As a current mindset sports performance and coach, growth is the name of the game for any athlete. “How can I become better, fast, stronger, shoot harder, score more goals, etc.?” Hockey players in particular have an unparalleled addiction to growth and achievement, often leaving them with an arsenal of tools allowing them to make a seamless transition into life after hockey.
During a player’s relatively short playing career, it is near impossible to think about any thing other than hockey. From the time we were kids, this sport has dictated our entire life! The way we talk, walk, dress, our lingo, the chirps, our mannerism, you name it; they are all tied into this hard hitting, flow obsessed culture.
For this sport, we happily make non-traditional sacrifices, for example: a normal high school life, opting instead to travel to the coldest frozen crevices in North America in order to chase a dream of one day making it to the next level. For some that dream may come true, playing juniors, a college scholarship, an NHL contract, maybe even a Stanley cup. For many of us that dream might have passed but it will never fade!
“Ask any retired player, pro or not, what they miss most about the game. 99% of the time the answer will be the locker, the boys (or girls)…”
With such a deep-rooted love for this sport, we often forget that hockey is something we do, not who we are. It is easy to become deeply integrated within this hockey culture. Reserved, soft spoken, polite, hockey players, in my book, are undoubtedly some of the most welcoming athletes. The more we dive into this culture, the more we begin to abide by the unwritten rules and laws that govern this sport. We are known for being the toughest sport in the world! Telling a hockey player that hockey isn’t the toughest sport in the world, is like a 4th line grinder chirping the best player in the league, it wouldn’t make sense to any of us.

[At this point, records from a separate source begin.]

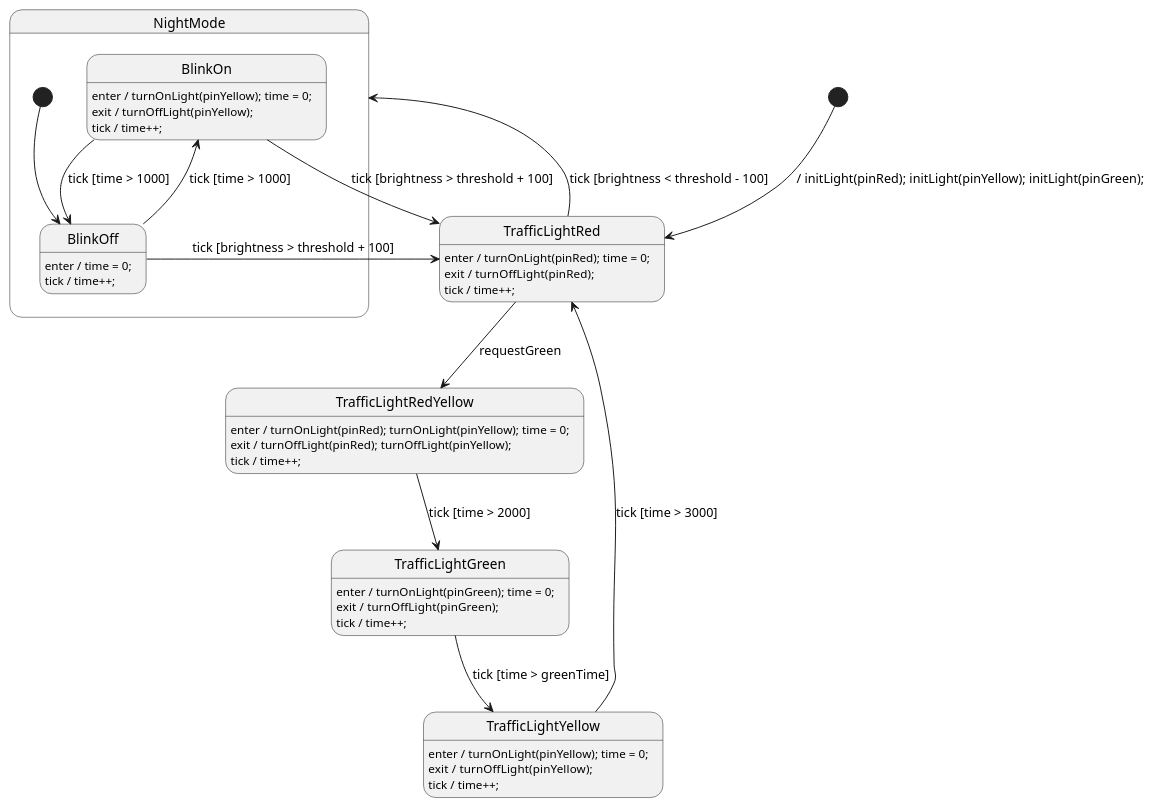
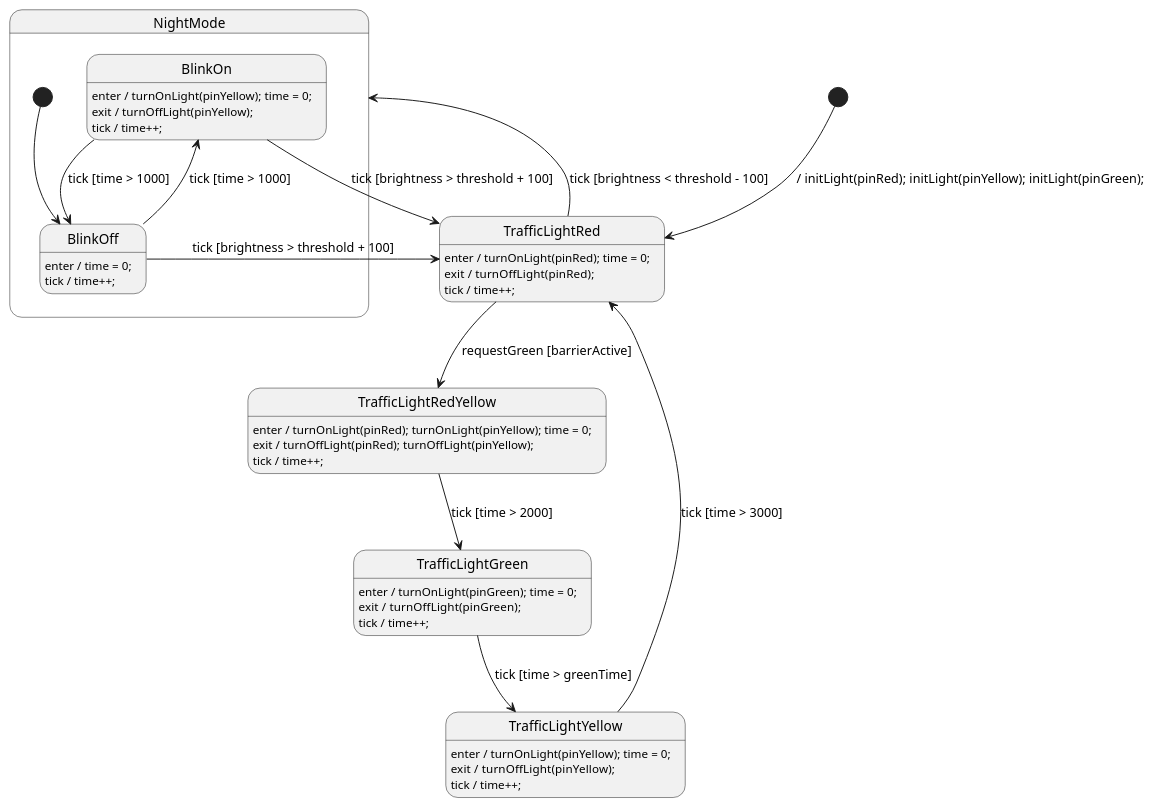
The diagram in State_machine/TrafficLight.plantuml (valentin-haub/esp32-traffic-light-management-system), drawn with PlantUML before and after one commit.

Commit message:
StateMachine angepasst: Guard für 'barrierActice'

```diff
--- a/State_machine/TrafficLight.plantuml
+++ b/State_machine/TrafficLight.plantuml
@@ -1,98 +1,99 @@
 @startuml TrafficLight
 
 ' //////////////////////// STATE ORGANIZATION ///////////////////////
 ' Note: StateSmith treats state names and events as case insensitive.
 ' More info: https://github.com/StateSmith/StateSmith/wiki/PlantUML
 
 state TrafficLightRed
 state TrafficLightRedYellow
 state TrafficLightGreen
 state TrafficLightYellow
 
 state NightMode {
     state BlinkOn
     state BlinkOff
 
     [*] --> BlinkOff
 
     ' BlinkOff
     BlinkOff: enter / time = 0;
     BlinkOff: tick / time++;
     BlinkOff --> BlinkOn : tick [time > 1000]
     BlinkOff --> TrafficLightRed : tick [brightness > threshold + 100]
 
     ' BlinkOn
     BlinkOn: enter / turnOnLight(pinYellow); time = 0;
     BlinkOn: exit / turnOffLight(pinYellow);
     BlinkOn: tick / time++;
     BlinkOn --> BlinkOff : tick [time > 1000]
     BlinkOn --> TrafficLightRed : tick [brightness > threshold + 100]
 }
 
 
 ' ///////////////////////// STATE HANDLERS /////////////////////////
 ' Syntax: https://github.com/StateSmith/StateSmith/wiki/Behaviors
 
 [*] --> TrafficLightRed : / initLight(pinRed); initLight(pinYellow); initLight(pinGreen);
 
 ' TrafficLightRed
 TrafficLightRed: enter / turnOnLight(pinRed); time = 0;
 TrafficLightRed: exit  / turnOffLight(pinRed);
 TrafficLightRed: tick / time++;
-TrafficLightRed --> TrafficLightRedYellow : requestGreen
+TrafficLightRed --> TrafficLightRedYellow : requestGreen [barrierActive]
 TrafficLightRed --> NightMode : tick [brightness < threshold - 100]
 
 ' TrafficLightRedYellow
 TrafficLightRedYellow: enter / turnOnLight(pinRed); turnOnLight(pinYellow); time = 0;
 TrafficLightRedYellow: exit / turnOffLight(pinRed); turnOffLight(pinYellow);
 TrafficLightRedYellow: tick / time++;
 TrafficLightRedYellow --> TrafficLightGreen : tick [time > 2000]
 
 ' TrafficLightGreen
 TrafficLightGreen: enter / turnOnLight(pinGreen); time = 0;
 TrafficLightGreen: exit  / turnOffLight(pinGreen);
 TrafficLightGreen: tick / time++;
 TrafficLightGreen --> TrafficLightYellow : tick [time > greenTime]
 
 ' TrafficLightYellow
 TrafficLightYellow: enter / turnOnLight(pinYellow); time = 0;
 TrafficLightYellow: exit  / turnOffLight(pinYellow);
 TrafficLightYellow: tick / time++;
 TrafficLightYellow --> TrafficLightRed : tick [time > 3000]
 
 
 
 ' //////////////////////// StateSmith config ////////////////////////
 ' The below special comment block sets the StateSmith configuration.
 ' More info: https://github.com/StateSmith/StateSmith/issues/335
 
 /'! $CONFIG : toml
 
 [RenderConfig]
 FileTop = """
     """
 AutoExpandedVars = """
     uint8_t pinRed;
     uint8_t pinYellow;
     uint8_t pinGreen;
 
     uint16_t time;
     uint16_t greenTime;
     uint16_t brightness;
     uint16_t threshold;
+    bool barrierActive;
     """
 
 [RenderConfig.C]
 CFileExtension = ".cpp"
 HFileExtension = ".hpp"
 HFileIncludes = """
     #include <stdint.h> // for time var
     """
 CFileIncludes = """
     #include "driver.hpp"
     """
 
 [SmRunnerSettings]
 transpilerId = "C99"
 '/
 @enduml
```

Stepping out of that hockey player mindset in our every day lives can be challenging. We carry our sport as if it were a badge of honor and have to openly admit we enjoy hearing people talk about how tough and exciting hockey is. We often become so wrapped in that identity that when it comes time to unlace the skates and step back into the real world, we forget to let go of the tough hockey player mentality.

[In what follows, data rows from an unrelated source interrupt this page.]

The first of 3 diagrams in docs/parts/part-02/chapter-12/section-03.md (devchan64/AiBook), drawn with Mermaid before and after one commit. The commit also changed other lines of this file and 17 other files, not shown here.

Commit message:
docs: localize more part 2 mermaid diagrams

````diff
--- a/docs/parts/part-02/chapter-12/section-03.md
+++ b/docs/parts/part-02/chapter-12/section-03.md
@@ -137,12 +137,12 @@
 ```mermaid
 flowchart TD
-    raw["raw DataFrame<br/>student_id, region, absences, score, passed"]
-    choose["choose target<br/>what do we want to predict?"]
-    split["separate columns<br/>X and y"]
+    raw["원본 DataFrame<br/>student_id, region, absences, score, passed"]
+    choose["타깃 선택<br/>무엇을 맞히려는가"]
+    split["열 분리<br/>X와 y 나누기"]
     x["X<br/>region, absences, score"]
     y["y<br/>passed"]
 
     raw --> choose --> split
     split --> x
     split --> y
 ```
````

“Tough people don’t show emotion, let alone talk about it”
Yes, hockey is a tough sport, we are tough for playing hockey, but when we are not playing hockey let’s not forget that we are human. Let’s not forget that playing hockey doesn’t make us immune to the wear and tear of every day life. Life can be challenging and sometimes those challenges turn into a mental and emotional war within ourselves.

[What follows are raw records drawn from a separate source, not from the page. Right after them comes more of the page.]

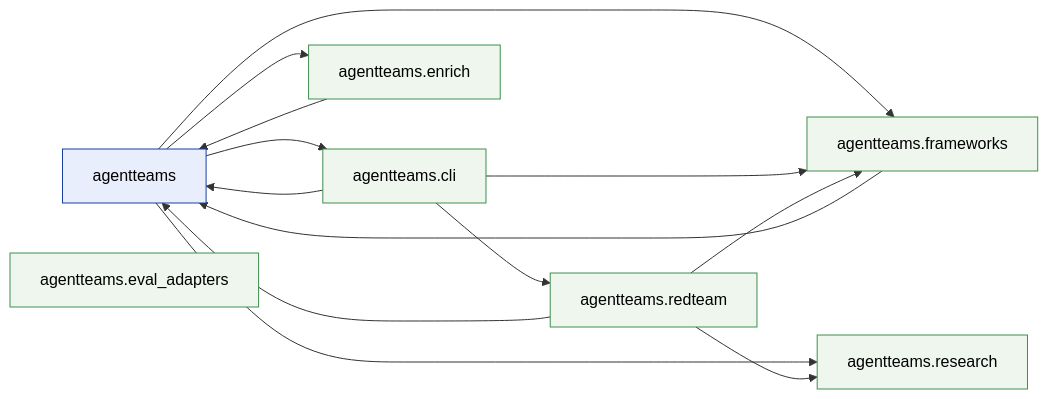
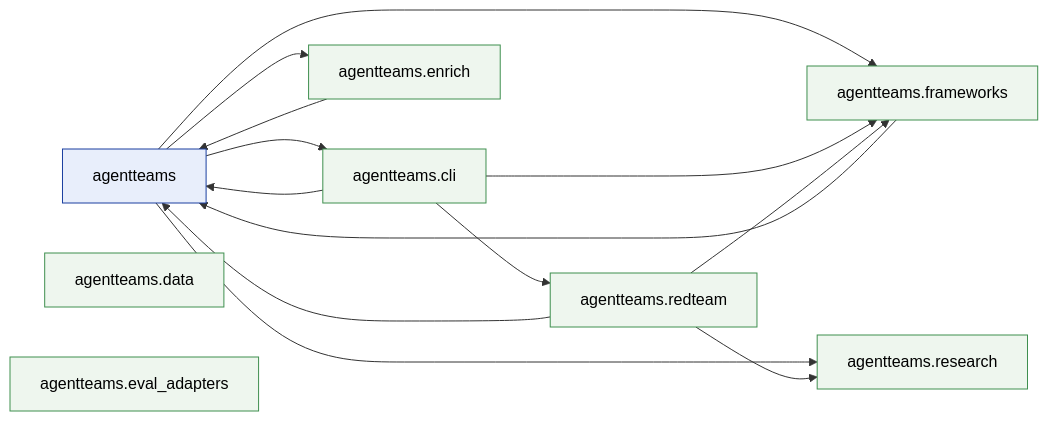
One commit to jlcatonjr/agentteams changed the first of 2 diagrams in references/architecture-graph.md. Above: the diagram before and after it, drawn with Mermaid. The commit also changed other lines of this file and 21 other files, not shown here.

````diff
--- a/references/architecture-graph.md
+++ b/references/architecture-graph.md
@@ -280,31 +282,33 @@
 ```mermaid
 flowchart LR
     classDef root fill:#e8eefb,stroke:#1b3fa0,color:#000
     classDef sub  fill:#eef6ee,stroke:#3f8f4f,color:#000
     agentteams["agentteams"]
     class agentteams root
     agentteams_cli["agentteams.cli"]
     class agentteams_cli sub
+    agentteams_data["agentteams.data"]
+    class agentteams_data sub
     agentteams_enrich["agentteams.enrich"]
     class agentteams_enrich sub
     agentteams_eval_adapters["agentteams.eval_adapters"]
     class agentteams_eval_adapters sub
     agentteams_frameworks["agentteams.frameworks"]
     class agentteams_frameworks sub
     agentteams_redteam["agentteams.redteam"]
     class agentteams_redteam sub
     agentteams_research["agentteams.research"]
     class agentteams_research sub
     agentteams --> agentteams_cli
     agentteams --> agentteams_enrich
     agentteams --> agentteams_frameworks
     agentteams --> agentteams_research
     agentteams_cli --> agentteams
     agentteams_cli --> agentteams_frameworks
     agentteams_cli --> agentteams_redteam
     agentteams_enrich --> agentteams
     agentteams_frameworks --> agentteams
     agentteams_redteam --> agentteams
     agentteams_redteam --> agentteams_frameworks
     agentteams_redteam --> agentteams_research
 ```
````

True toughness lies within the ability to be brutally honest with yourself while finding a way to work through the discomfort in life. It is the ability to encourage each other to get better not only on the ice but off the ice as well!
20 years of playing hockey and I can now openly admit that there were times I was struggling and should have asked for help. I can now openly admit I have played, currently play with, and will continue to play with players that are going through incredibly tough times and could use help.
We all started playing hockey because it was fun and we loved the game! That love of the game made us feel something inside that nothing else on this planet could.
For many of us, that love of the game has led us to travel the world, meet our best friend, earn a college education, give us invaluable experience, and for many, it brought family. Allow hockey to be what it has been and always will be, a beautiful relationship between you and your love of the game. If you find yourself struggling off the ice at any point specifically with your mental and emotional health, do not be intimidated to ask for help. If you can’t do it for yourself, then do it for the love of the game and the future generations looking up to.